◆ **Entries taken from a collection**
::::
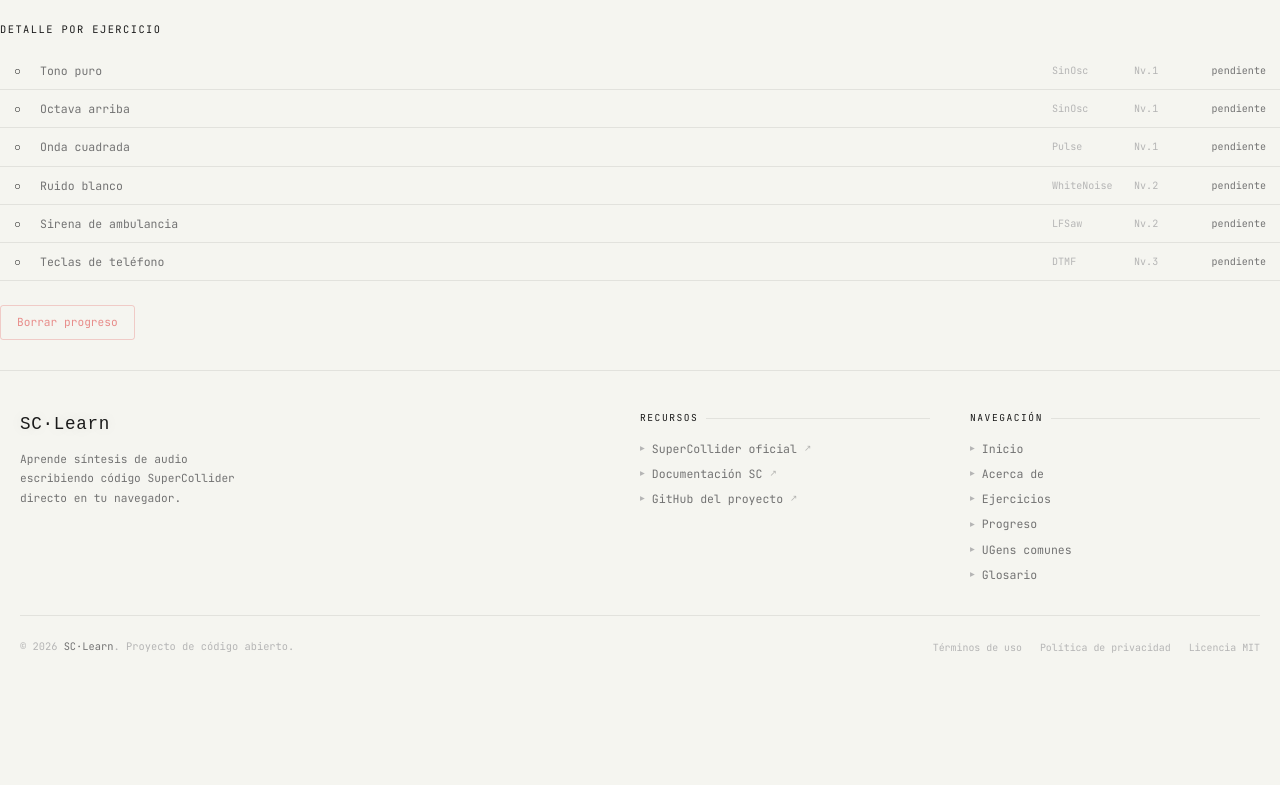
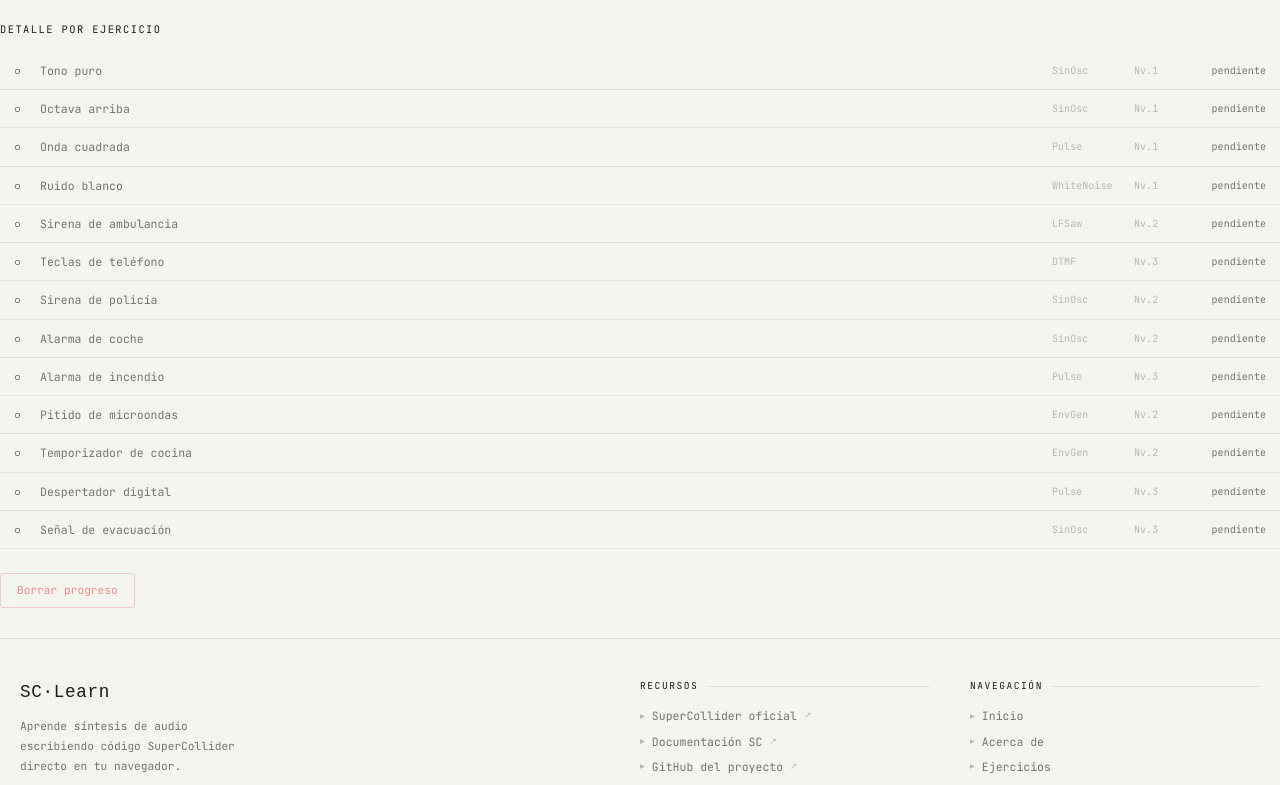
Before and after one commit to jmsanJS/supercollider-learn, a Next.js app: page /progress in a window 1280 px wide. Shown: the part 477-1262 px from the top of the page. Before the commit the page ends 1157 px from the top, so only its background shows below. Built offline with nearby package versions, Linux system fonts and the light colour scheme.

Commit message:
feat: add more exercise data

```diff
--- a/src/data/exercises.ts
+++ b/src/data/exercises.ts
@@ -59,7 +59,7 @@ export const EXERCISES: Exercise[] = [
   },
   {
     id: "ex4",
-    level: 2,
+    level: 1,
     title: "Ruido blanco",
     tag: "WhiteNoise",
     goal: "Genera ruido blanco a baja amplitud (0.1)",
@@ -123,4 +123,162 @@ export const EXERCISES: Exercise[] = [
       };
     },
   },
+  {
+    id: "ex7",
+    level: 2,
+    title: "Sirena de policía",
+    tag: "SinOsc",
+    goal: "Crea una sirena de policía que alterna entre dos frecuencias (600 y 800 Hz)",
+    theory: `Las sirenas de policía alternan entre dos tonos fijos.\nSe puede lograr con un LFPulse que conmuta entre dos frecuencias:\n\nLFPulse.ar(rate) selecciona 0 o 1 → escala y desplaza\npara obtener freq1 o freq2.\n\nLFPulse.ar(rate) * range + base`,
+    starter: `// Sirena de policía: alterna 600 ↔ 800 Hz\n{\n  SinOsc.ar(\n    LFPulse.ar(1) * 200 + 600,\n    0, 0.4\n  )\n}.play`,
+    validate(code) {
+      const ok = /SinOsc/.test(code) && /LFPulse/.test(code) && /\.play/.test(code);
+      const tips = [];
+      if (!/LFPulse/.test(code)) tips.push("Usa LFPulse para alternar entre dos frecuencias fijas");
+      if (!/SinOsc/.test(code)) tips.push("SinOsc es el oscilador principal");
+      const m = code.match(/LFPulse\.ar\(\s*(\d+(?:\.\d+)?)/);
+      const rate = m ? parseFloat(m[1]) : 1;
+      return {
+        ok, tips,
+        audio: { freq: 600, amp: 0.4, type: "sine", lfo: { rate, depth: 100, shape: "square", target: "frequency" } },
+      };
+    },
+  },
+  {
+    id: "ex8",
+    level: 2,
+    title: "Alarma de coche",
+    tag: "SinOsc",
+    goal: "Crea una alarma de coche: tono descendente rápido con LFSaw inverso",
+    theory: `Las alarmas de coche suelen usar un barrido descendente rápido\nque se repite en bucle.\n\nLFSaw.ar(rate, 1) genera una rampa descendente (iphase: 1).\nMultiplícala por el rango de frecuencias y suma la base:\n\n  LFSaw.ar(2, 1) * (-200) + 900`,
+    starter: `// Alarma de coche: barrido descendente\n{\n  SinOsc.ar(\n    LFSaw.ar(2, 1) * 200 + 900,\n    0, 0.4\n  )\n}.play`,
+    validate(code) {
+      const ok = /SinOsc/.test(code) && /LFSaw/.test(code) && /\.play/.test(code);
+      const tips = [];
+      if (!/LFSaw/.test(code)) tips.push("Usa LFSaw para el barrido de frecuencia");
+      const m = code.match(/LFSaw\.ar\(\s*(\d+(?:\.\d+)?)/);
+      const rate = m ? parseFloat(m[1]) : 2;
+      return {
+        ok, tips,
+        audio: { freq: 900, amp: 0.4, type: "sine", lfo: { rate, depth: 200, shape: "sawtooth", target: "frequency" } },
+      };
+    },
+  },
+  {
+    id: "ex9",
+    level: 3,
+    title: "Alarma de incendio",
+    tag: "Pulse",
+    goal: "Crea una alarma de incendio: pulsos cortos y agudos a 3200 Hz con Pulse",
+    theory: `Las alarmas de incendio emiten pulsos cortos y penetrantes.\nPulse.ar con un LFPulse de baja frecuencia como amplitud\ncrea el efecto de intermitencia:\n\n  Pulse.ar(3200, 0.5) * LFPulse.ar(2)`,
+    starter: `// Alarma de incendio: pulsos agudos\n{\n  Pulse.ar(3200, 0.5) * LFPulse.ar(2) * 0.3\n}.play`,
+    validate(code) {
+      const ok = /Pulse/.test(code) && /LFPulse/.test(code) && /\.play/.test(code);
+      const tips = [];
+      if (!/Pulse/.test(code)) tips.push("Usa Pulse.ar(3200) como oscilador principal");
+      if (!/LFPulse/.test(code)) tips.push("Usa LFPulse para crear la intermitencia");
+      const m = code.match(/Pulse\.ar\(\s*(\d+(?:\.\d+)?)/);
+      const freq = m ? parseFloat(m[1]) : 3200;
+      const m2 = code.match(/LFPulse\.ar\(\s*(\d+(?:\.\d+)?)/);
+      const rate = m2 ? parseFloat(m2[1]) : 2;
+      return {
+        ok, tips,
+        audio: { freq, amp: 0.3, type: "square", lfo: { rate, depth: 1, shape: "square", target: "amplitude" } },
+      };
+    },
+  },
+  {
+    id: "ex10",
+    level: 2,
+    title: "Pitido de microondas",
+    tag: "EnvGen",
+    goal: "Crea tres pitidos cortos a 1000 Hz usando EnvGen con Env.perc",
+    theory: `Los electrodomésticos usan pitidos cortos con envolvente percusiva.\nEnv.perc(attackTime, releaseTime) crea una envolvente\nque sube y baja rápidamente:\n\n  SinOsc.ar(1000) * EnvGen.kr(Env.perc(0.01, 0.1))\n\nPara repetirlos, usa un Array o Phasor.`,
+    starter: `// Pitido corto de microondas\n{\n  SinOsc.ar(1000) *\n  EnvGen.kr(Env.perc(0.01, 0.1), doneAction: Done.freeSelf)\n}.play`,
+    validate(code) {
+      const ok = /SinOsc/.test(code) && /EnvGen/.test(code) && /Env\.perc/.test(code) && /\.play/.test(code);
+      const tips = [];
+      if (!/EnvGen/.test(code)) tips.push("Usa EnvGen.kr para aplicar la envolvente");
+      if (!/Env\.perc/.test(code)) tips.push("Usa Env.perc(attack, release) para la forma del pitido");
+      const m = code.match(/SinOsc\.ar\(\s*(\d+(?:\.\d+)?)/);
+      const freq = m ? parseFloat(m[1]) : 1000;
+      return {
+        ok, tips,
+        audio: {
+          freq, amp: 0.5, type: "sine",
+          env: { attack: 0.01, decay: 0.1, sustain: 0, release: 0.001, attackCurve: "linear", decayCurve: "linear" },
+        },
+      };
+    },
+  },
+  {
+    id: "ex11",
+    level: 2,
+    title: "Temporizador de cocina",
+    tag: "EnvGen",
+    goal: "Crea un tono de temporizador: 880 Hz con envolvente de 0.05s de ataque y 0.3s de caída",
+    theory: `Los temporizadores de cocina usan tonos con caída rápida.\nEnv.perc con un release algo más largo que el attack\nda ese carácter reconocible:\n\n  Env.perc(attackTime, releaseTime, level, curve)`,
+    starter: `// Temporizador de cocina\n{\n  SinOsc.ar(880) *\n  EnvGen.kr(Env.perc(0.05, 0.3), doneAction: Done.freeSelf)\n}.play`,
+    validate(code) {
+      const ok = /SinOsc/.test(code) && /EnvGen/.test(code) && /Env\.perc/.test(code) && /\.play/.test(code);
+      const tips = [];
+      if (!/EnvGen/.test(code)) tips.push("Usa EnvGen.kr con Env.perc");
+      if (!/Env\.perc/.test(code)) tips.push("Env.perc(attack, release) define la envolvente");
+      const m = code.match(/SinOsc\.ar\(\s*(\d+(?:\.\d+)?)/);
+      const freq = m ? parseFloat(m[1]) : 880;
+      const m2 = code.match(/Env\.perc\(\s*[\d.]+\s*,\s*([\d.]+)/);
+      const release = m2 ? parseFloat(m2[1]) : 0.3;
+      return {
+        ok, tips,
+        audio: {
+          freq, amp: 0.5, type: "sine",
+          env: { attack: 0.05, decay: release, sustain: 0, release: 0.001, attackCurve: "linear", decayCurve: "linear" },
+        },
+      };
+    },
+  },
+  {
+    id: "ex12",
+    level: 3,
+    title: "Despertador digital",
+    tag: "Pulse",
+    goal: "Crea un despertador: onda cuadrada a 1200 Hz con intermitencia rápida (4 Hz)",
+    theory: `Los despertadores digitales usan ondas cuadradas agudas\ncon una intermitencia rítmica para captar la atención.\n\nMultiplica el oscilador por un LFPulse para la intermitencia:\n\n  Pulse.ar(1200, 0.5) * LFPulse.kr(4) * amp`,
+    starter: `// Despertador digital\n{\n  Pulse.ar(1200, 0.5) * LFPulse.kr(4) * 0.3\n}.play`,
+    validate(code) {
+      const ok = /Pulse\.ar/.test(code) && /LFPulse/.test(code) && /\.play/.test(code);
+      const tips = [];
+      if (!/Pulse\.ar/.test(code)) tips.push("Usa Pulse.ar para la onda cuadrada aguda");
+      if (!/LFPulse/.test(code)) tips.push("Usa LFPulse para la intermitencia rítmica");
+      const m = code.match(/Pulse\.ar\(\s*(\d+(?:\.\d+)?)/);
+      const freq = m ? parseFloat(m[1]) : 1200;
+      const m2 = code.match(/LFPulse\.\w+\(\s*(\d+(?:\.\d+)?)/);
+      const rate = m2 ? parseFloat(m2[1]) : 4;
+      return {
+        ok, tips,
+        audio: { freq, amp: 0.3, type: "square", lfo: { rate, depth: 1, shape: "square", target: "amplitude" } },
+      };
+    },
+  },
+  {
+    id: "ex13",
+    level: 3,
+    title: "Señal de evacuación",
+    tag: "SinOsc",
+    goal: "Crea una señal de evacuación: tono ascendente lento (300→1200 Hz) con LFSaw",
+    theory: `Las señales de evacuación (WHOOP) usan un barrido ascendente\nlento que se repite, diseñado para ser inconfundible.\n\nLFSaw.ar(rate) genera valores de -1 a 1.\nEscálalo para obtener el rango de frecuencias:\n\n  LFSaw.ar(0.5) * 450 + 750  → 300 a 1200 Hz`,
+    starter: `// Señal de evacuación: barrido ascendente\n{\n  SinOsc.ar(\n    LFSaw.ar(0.5) * 450 + 750,\n    0, 0.4\n  )\n}.play`,
+    validate(code) {
+      const ok = /SinOsc/.test(code) && /LFSaw/.test(code) && /\.play/.test(code);
+      const tips = [];
+      if (!/LFSaw/.test(code)) tips.push("Usa LFSaw para el barrido de frecuencia ascendente");
+      if (!/SinOsc/.test(code)) tips.push("SinOsc es el oscilador principal");
+      const m = code.match(/LFSaw\.ar\(\s*(\d+(?:\.\d+)?)/);
+      const rate = m ? parseFloat(m[1]) : 0.5;
+      return {
+        ok, tips,
+        audio: { freq: 750, amp: 0.4, type: "sine", lfo: { rate, depth: 450, shape: "sawtooth", target: "frequency" } },
+      };
+    },
+  },
 ];
```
::::
◆ **Directions**
The expected answer is every line above in which the word "parseFloat" appears.

◆ **Reply to the exercise**
+      const rate = m ? parseFloat(m[1]) : 1;
+      const rate = m ? parseFloat(m[1]) : 2;
+      const freq = m ? parseFloat(m[1]) : 3200;
+      const rate = m2 ? parseFloat(m2[1]) : 2;
+      const freq = m ? parseFloat(m[1]) : 1000;
+      const freq = m ? parseFloat(m[1]) : 880;
+      const release = m2 ? parseFloat(m2[1]) : 0.3;
+      const freq = m ? parseFloat(m[1]) : 1200;
+      const rate = m2 ? parseFloat(m2[1]) : 4;
+      const rate = m ? parseFloat(m[1]) : 0.5;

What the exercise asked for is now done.